**Given records**
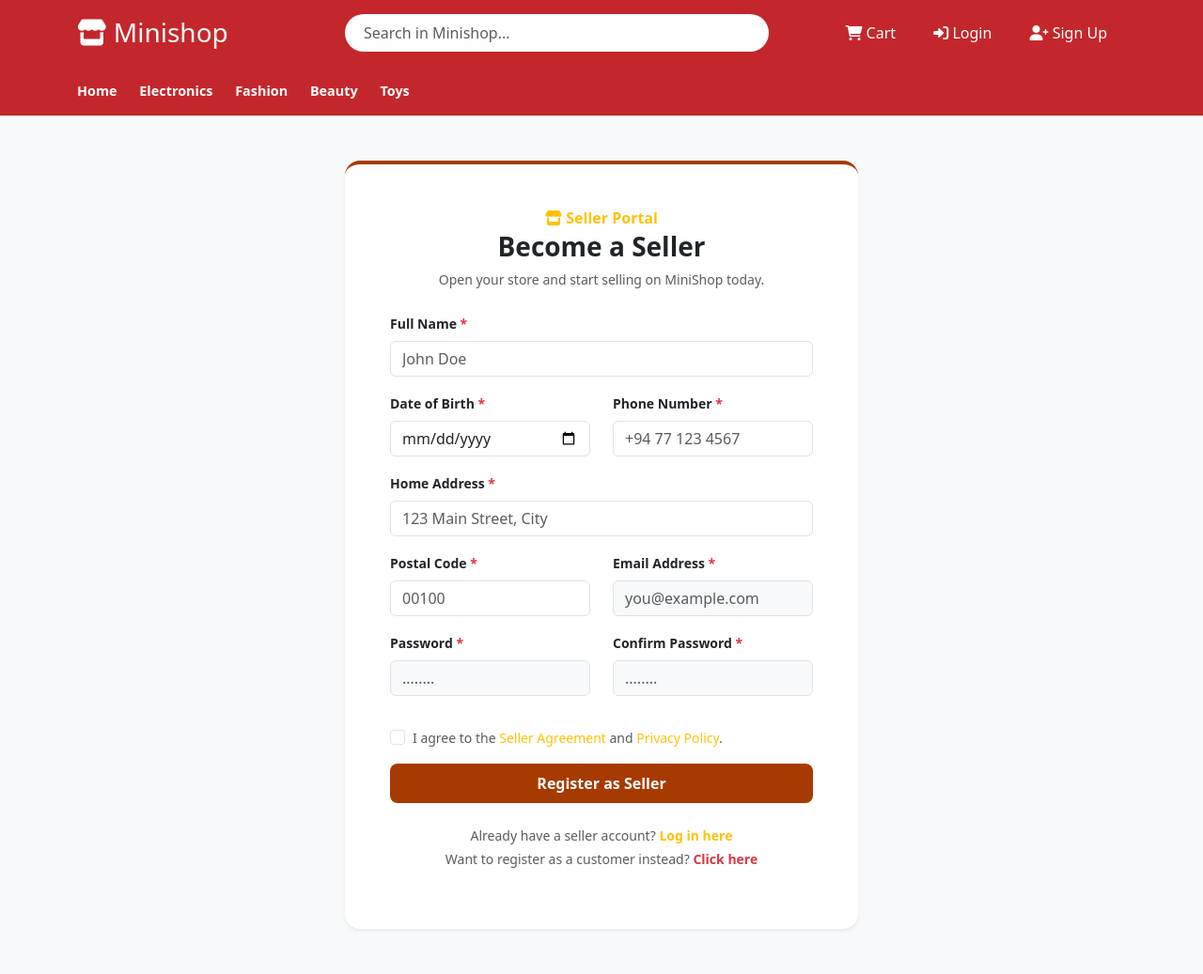
After one commit to Yasith-SE/Minishop-py, a Django app: page /register/seller/ in a window 1280 px wide. The commit adds this page. Shown: the whole page at 94% size. Run offline with Django 5.2, Linux system fonts and the light colour scheme.

Commit message:
Add user authentication forms, views, and templates; implement user profile model and migrations

```diff
--- /dev/null
+++ b/core/forms.py
@@ -0,0 +1,23 @@
+from django import forms
+from django.contrib.auth.forms import UserCreationForm
+from django.contrib.auth.models import User
+
+# Standard Customer Form
+class CustomerSignUpForm(UserCreationForm):
+    email = forms.EmailField(required=True)
+
+    class Meta:
+        model = User
+        fields = ['username', 'email']
+
+# Dedicated Seller Form
+class SellerSignUpForm(UserCreationForm):
+    email = forms.EmailField(required=True)
+    date_of_birth = forms.DateField(required=True, widget=forms.DateInput(attrs={'type': 'date'}))
+    phone_number = forms.CharField(required=True, max_length=20)
+    home_address = forms.CharField(required=True, max_length=255)
+    postal_code = forms.CharField(required=True, max_length=20)
+
+    class Meta:
+        model = User
+        fields = ['username', 'email']
--- a/core/urls.py
+++ b/core/urls.py
@@ -6,4 +6,12 @@ app_name = 'core'
 urlpatterns = [
     path('', views.home, name='home'),
     path('product/<slug:slug>/', views.product_detail, name='product_detail'),
+
+    # authentication routing
+    path('login/', views.login_view, name='login'),
+    path('logout/', views.logout_view, name='logout'),
+
+    # Registration Routes
+    path('register/', views.customer_signup_view, name='signup'),
+    path('register/seller/', views.seller_signup_view, name='seller_signup'),
 ]
--- a/core/views.py
+++ b/core/views.py
@@ -10,3 +10,76 @@ def product_detail(request, slug):
     # Get one specific product or return a 404 error if it doesn't exist
     product = get_object_or_404(Product, slug=slug, is_available=True)
     return render(request, 'detail.html', {'product': product})
+
+from django.contrib.auth import login, logout, authenticate
+from django.contrib.auth.forms import AuthenticationForm
+from django.shortcuts import render, redirect, get_object_or_404
+from .models import Product, Category, UserProfile
+from .forms import CustomerSignUpForm, SellerSignUpForm
+
+# ... keep your existing home and product_detail views ...
+
+def signup_view(request):
+    if request.method == 'POST':
+        form = CustomSignUpForm(request.POST)
+        if form.is_valid():
+            user = form.save()
+            # Save the seller role
+            is_seller = form.cleaned_data.get('is_seller')
+            UserProfile.objects.create(user=user, is_seller=is_seller)
+            # Log them in automatically
+            login(request, user)
+            return redirect('core:home')
+    else:
+        form = CustomSignUpForm()
+    return render(request, 'signup.html', {'form': form})
+
+def login_view(request):
+    if request.method == 'POST':
+        form = AuthenticationForm(data=request.POST)
+        if form.is_valid():
+            user = form.get_user()
+            login(request, user)
+            return redirect('core:home')
+    else:
+        form = AuthenticationForm()
+    return render(request, 'login.html', {'form': form})
+
+def logout_view(request):
+    if request.method == 'POST':
+        logout(request)
+        return redirect('core:home')
+
+
+
+def customer_signup_view(request):
+    if request.method == 'POST':
+        form = CustomerSignUpForm(request.POST)
+        if form.is_valid():
+            user = form.save()
+            UserProfile.objects.create(user=user, is_seller=False)
+            login(request, user)
+            return redirect('core:home')
+    else:
+        form = CustomerSignUpForm()
+    return render(request, 'signup.html', {'form': form})
+
+def seller_signup_view(request):
+    if request.method == 'POST':
+        form = SellerSignUpForm(request.POST)
+        if form.is_valid():
+            user = form.save()
+            # Save the extra seller data to the profile
+            UserProfile.objects.create(
+                user=user,
+                is_seller=True,
+                date_of_birth=form.cleaned_data.get('date_of_birth'),
+                phone_number=form.cleaned_data.get('phone_number'),
+                home_address=form.cleaned_data.get('home_address'),
+                postal_code=form.cleaned_data.get('postal_code')
+            )
+            login(request, user)
+            return redirect('core:home')
+    else:
+        form = SellerSignUpForm()
+    return render(request, 'seller_signup.html', {'form': form})
--- a/templates/base.html
+++ b/templates/base.html
@@ -22,15 +22,29 @@
                 <div class="col-md-3">
                     <h3 class="mb-0"><i class="fas fa-store"></i> Minishop</h3>
                 </div>
-                <div class="col-md-6">
+                <div class="col-md-5">
                     <div class="input-group">
                         <input type="text" class="form-control search-bar" placeholder="Search in Minishop...">
                     </div>
                 </div>
-                <div class="col-md-3 text-end">
+                <div class="col-md-4 text-end">
                     <a href="#"><i class="fas fa-shopping-cart"></i> Cart</a>
-                    <a href="#"><i class="fas fa-sign-in-alt"></i> Login</a>
-                    <a href="#"><i class="fas fa-user-plus"></i> Sign Up</a>
+
+                    {% if user.is_authenticated %}
+                        <span class="ms-3 text-white"><i class="fas fa-user"></i> Hello, {{ user.username }}</span>
+
+                        {% if user.userprofile and user.userprofile.is_seller %}
+                            <a href="#" class="ms-3 text-warning"><i class="fas fa-store"></i> Seller Dashboard</a>
+                        {% endif %}
+
+                        <form action="{% url 'core:logout' %}" method="post" class="d-inline ms-3">
+                            {% csrf_token %}
+                            <button type="submit" class="btn btn-sm btn-outline-light"><i class="fas fa-sign-out-alt"></i> Logout</button>
+                        </form>
+                    {% else %}
+                        <a href="{% url 'core:login' %}" class="ms-3"><i class="fas fa-sign-in-alt"></i> Login</a>
+                        <a href="{% url 'core:signup' %}" class="ms-3"><i class="fas fa-user-plus"></i> Sign Up</a>
+                    {% endif %}
                 </div>
             </div>
             <div class="row mt-3">
--- /dev/null
+++ b/templates/seller_signup.html
@@ -0,0 +1,100 @@
+{% extends 'base.html' %}
+{% block content %}
+<div class="row justify-content-center mt-5 mb-5">
+    <div class="col-md-8 col-lg-7 col-xl-6">
+        <div class="card shadow-sm border-0 rounded-4" style="border-top: 4px solid #a73a00 !important;">
+            <div class="card-body p-4 p-md-5">
+                <div class="text-center mb-4">
+                    <h6 class="text-warning fw-bold mb-1"><i class="fas fa-store"></i> Seller Portal</h6>
+                    <h3 class="fw-bold">Become a Seller</h3>
+                    <p class="text-muted small">Open your store and start selling on MiniShop today.</p>
+                </div>
+
+                {% if form.errors %}
+                <div class="alert alert-danger small p-2">
+                    {% for field in form %}
+                    {% for error in field.errors %}
+                    <p class="mb-0"><strong>{{ field.label }}:</strong> {{ error|striptags }}</p>
+                    {% endfor %}
+                    {% endfor %}
+                    {% for error in form.non_field_errors %}
+                    <p class="mb-0">{{ error|striptags }}</p>
+                    {% endfor %}
+                </div>
+                {% endif %}
+
+                <form method="post">
+                    {% csrf_token %}
+
+                    <div class="row">
+                        <div class="col-12 mb-3">
+                            <label class="form-label fw-bold small">Full Name <span class="text-danger">*</span></label>
+                            <input type="text" name="username" class="form-control" placeholder="John Doe" required>
+                        </div>
+
+                        <div class="col-md-6 mb-3">
+                            <label class="form-label fw-bold small">Date of Birth <span
+                                    class="text-danger">*</span></label>
+                            <input type="date" name="date_of_birth" class="form-control" required>
+                        </div>
+                        <div class="col-md-6 mb-3">
+                            <label class="form-label fw-bold small">Phone Number <span
+                                    class="text-danger">*</span></label>
+                            <input type="text" name="phone_number" class="form-control" placeholder="+94 77 123 4567"
+                                required>
+                        </div>
+
+                        <div class="col-12 mb-3">
+                            <label class="form-label fw-bold small">Home Address <span
+                                    class="text-danger">*</span></label>
+                            <input type="text" name="home_address" class="form-control"
+                                placeholder="123 Main Street, City" required>
+                        </div>
+
+                        <div class="col-md-6 mb-3">
+                            <label class="form-label fw-bold small">Postal Code <span
+                                    class="text-danger">*</span></label>
+                            <input type="text" name="postal_code" class="form-control" placeholder="00100" required>
+                        </div>
+                        <div class="col-md-6 mb-3">
+                            <label class="form-label fw-bold small">Email Address <span
+                                    class="text-danger">*</span></label>
+                            <input type="email" name="email" class="form-control bg-light" placeholder="you@example.com"
+                                required>
+                        </div>
+
+                        <div class="col-md-6 mb-3">
+                            <label class="form-label fw-bold small">Password <span class="text-danger">*</span></label>
+                            <input type="password" name="password1" class="form-control bg-light" placeholder="........"
+                                required>
+                        </div>
+                        <div class="col-md-6 mb-3">
+                            <label class="form-label fw-bold small">Confirm Password <span
+                                    class="text-danger">*</span></label>
+                            <input type="password" name="password2" class="form-control bg-light" placeholder="........"
+                                required>
+                        </div>
+                    </div>
+
+                    <div class="mb-3 form-check mt-3">
+                        <input type="checkbox" class="form-check-input" required>
+                        <label class="form-check-label text-muted small">I agree to the <a href="#"
+                                class="text-warning text-decoration-none">Seller Agreement</a> and <a href="#"
+                                class="text-warning text-decoration-none">Privacy Policy</a>.</label>
+                    </div>
+
+                    <button type="submit" class="btn w-100 text-white rounded-3 py-2 fw-bold"
+                        style="background-color: #a73a00;">Register as Seller</button>
+                </form>
+
+                <div class="mt-4 text-center small">
+                    <p class="text-muted mb-1">Already have a seller account? <a href="{% url 'core:login' %}"
+                            class="text-warning text-decoration-none fw-bold">Log in here</a></p>
+                    <p class="text-muted">Want to register as a customer instead? <a href="{% url 'core:signup' %}"
+                            class="text-danger text-decoration-none fw-bold">Click here</a></p>
+                </div>
+            </div>
+        </div>
+    </div>
+</div>
+{% endblock %}
```
Also changed, not shown: core/models.py (+17 -0 lines), templates/login.html (added, +15 -0 lines), templates/signup.html (added, +69 -0 lines), core/migrations/0002_userprofile.py (added), core/migrations/0003_userprofile_date_of_birth_userprofile_home_address_and_more.py (added), db.sqlite3.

**Prompt**
Show every line above in which the word "CharField" appears.

**Finished task**
+    phone_number = forms.CharField(required=True, max_length=20)
+    home_address = forms.CharField(required=True, max_length=255)
+    postal_code = forms.CharField(required=True, max_length=20)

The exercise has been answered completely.